Not that I originally was going to. I’ve read Animal Man in the past- both during Grant Morrison’s character-establishing run and later with Jamie Delano’s horror-tinted tenure. I even enjoyed his role in the weekly 52 series from a few years ago. Part of Animal Man’s appeal has been the quirky narrative the writers have always sustained, as well as the “grounded” nature of his abilities (well, until 52, when he received an upgrade and was able to draw on any animal in the universe, which is a cool concept) and his family dynamic. Especially now, as an older man, I like the idea that Animal Man is a family guy that has super powers and tries to balance both.
So when I saw that Animal Man was a part of DC’s new reboot / relaunch / whatever, I was vaguely apprehensive. One of DC’s changes to their line was to reintegrate the Vertigo range into their main comic book continuity. The DC Vertigo series (such as Hellblazer and Swamp Thing) have always, I felt, worked best under their own banner, where they got to play in a more mature, separate sandbox and not be sucked in to things such as banal company-wide crossovers. And initially, I wasn’t crazy about the cover. I love the idea of it- there is something strikingly surreal about Animal Man having the roots of what I imagine is the mythical Tree of Life into his head / back, and symbolically placing him above the animals- but the artwork looked a bit murky to me. It really grew on me, however. After hearing some good things about the series, I decided to pick up the first issue.

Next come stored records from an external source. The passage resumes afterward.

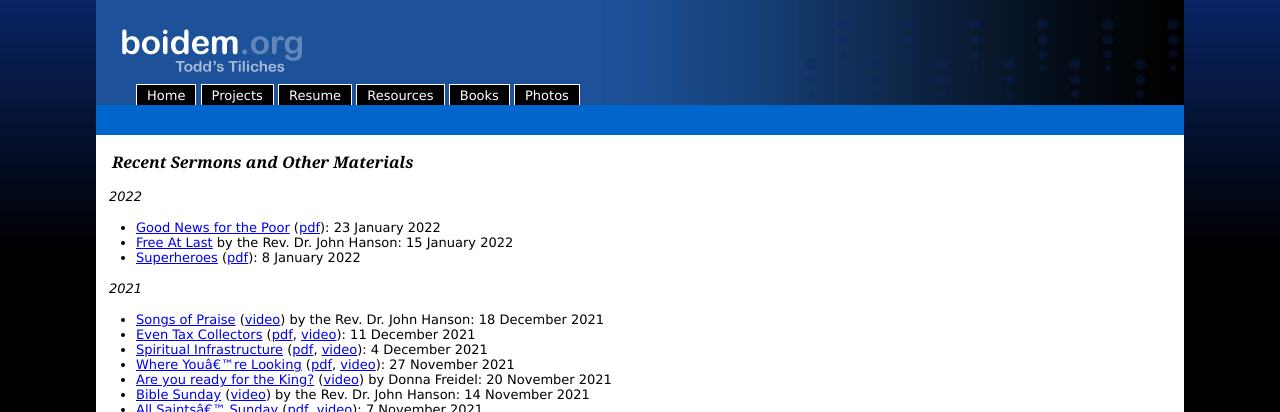
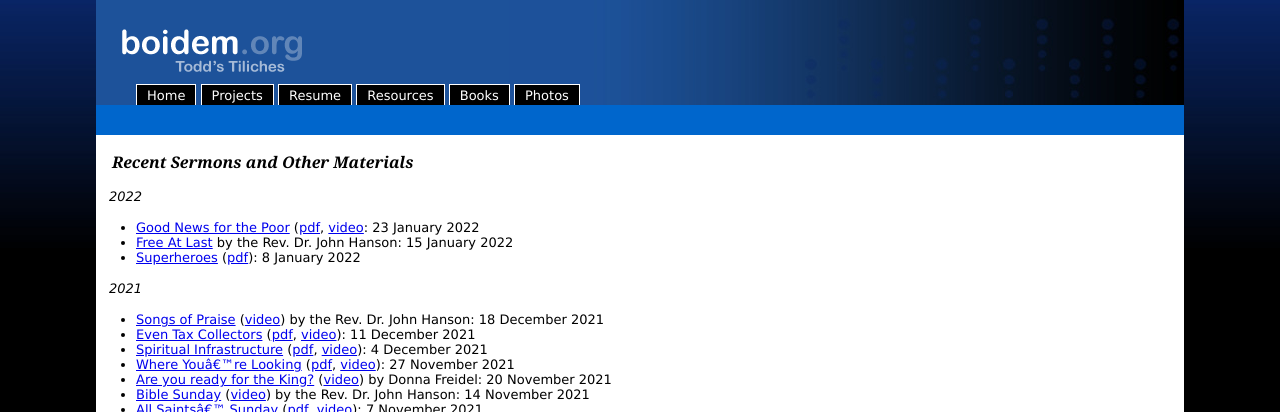
Before and after one commit to toddfoster/toddfoster.github.com, a Jekyll site: the page built from projects.md, in a window 1280 px wide and 900 px high. Shown: the top 412 px of the window. Built offline with Jekyll 4.4.1, drawn with Linux system fonts in a browser that asks for light colours.

Commit message:
update sermon

```diff
--- a/projects.md
+++ b/projects.md
@@ -7,7 +7,7 @@ Recent Sermons and Other Materials
 ----------------------------------
 
 *2022*
-* [Good News for the Poor](http://cdn.boidem.org/2022/sermons/StT20220122.mp3) ([pdf](http://cdn.boidem.org/2022/sermons/Epiphany3-20220123.pdf)): 23 January 2022
+* [Good News for the Poor](http://cdn.boidem.org/2022/sermons/StT20220123.mp3) ([pdf](http://cdn.boidem.org/2022/sermons/Epiphany3-20220123.pdf), [video](https://vimeo.com/669196912#t=940): 23 January 2022
 * [Free At Last](http://cdn.boidem.org/2022/sermons/StT20220115-JH.mp3) by the Rev. Dr. John Hanson: 15 January 2022
 * [Superheroes](http://cdn.boidem.org/2022/sermons/StT20220108.mp3) ([pdf](http://cdn.boidem.org/2022/sermons/Epiphany1-20220109.pdf)): 8 January 2022
 
```
Also changed, not shown: books.md (+1 -0 lines).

So, was it worth it?
I’d give it a resounding Yes.
In the way that I found Stormwatch to be a refreshing take on science fiction for DC, Animal Man slowly drifts into the horror realm, and it is awesome. Jeff Lemire’s expertly paced script gives us an overview of Buddy Baker’s life (the opening newspaper-style interview page was a brilliant touch), establishing his current state as not only a hero, but pop culture icon, animal rights activist, and now indie movie star. We are privy to a household scene featuring everyday family’s problems, such as his daughter wanting a dog and his son wanting to film him in action to send to the Justice League (humorously, for an audition tape). After Buddy deals with a hostage situation, things begin to shift towards the dark and mysterious; why was Buddy’s body reacting to his accessing his powers so boldly? What is the meaning of the disturbing dream he has? Who was the Hunters Three? And just how is Maxine able to do that?
Animal Man #1 beautifully lays the framework for the premiere storyline. It leaves you craving the next installment, but it also does something more. It gives depth to Buddy’s relationship with his family. It provides a potentially heartbreaking conflict with his daughter. There is a strong human element running through this story, tied up in Baker’s familly, and it forms the core of this series. As a family man myself, I find this incredibly appealing, and I was impressed with Lemire’s skills to make this work so well in just one issue.
Despite my initial hesitation regarding the cover, I found Travel Foreman’s interior artwork to be solid in most parts. There are some spots I found murky or plain odd. The full-page shot of Animal Man taking flight looks awkward; his head doesn’t look proportionate to the rest of his body. Later on, the inking on his face when his eyes are bleeding looks murky thanks to the crosshatching, which is slightly distracting given the overall powerful scene. However, the standout piece has to be the dream sequence, which looks deliciously surreal and, frankly, beautiful in black, white, and red. Baker’s transformation into nerve endings is a creepy touch and the revelation of the Hunters is great.
With a stunning debut issue, Animal Man has done its job and hooked me as a monthly reader. If the series maintains this level of quality, it will be one of the best series to come out of DC’s New 52. Highly recommended.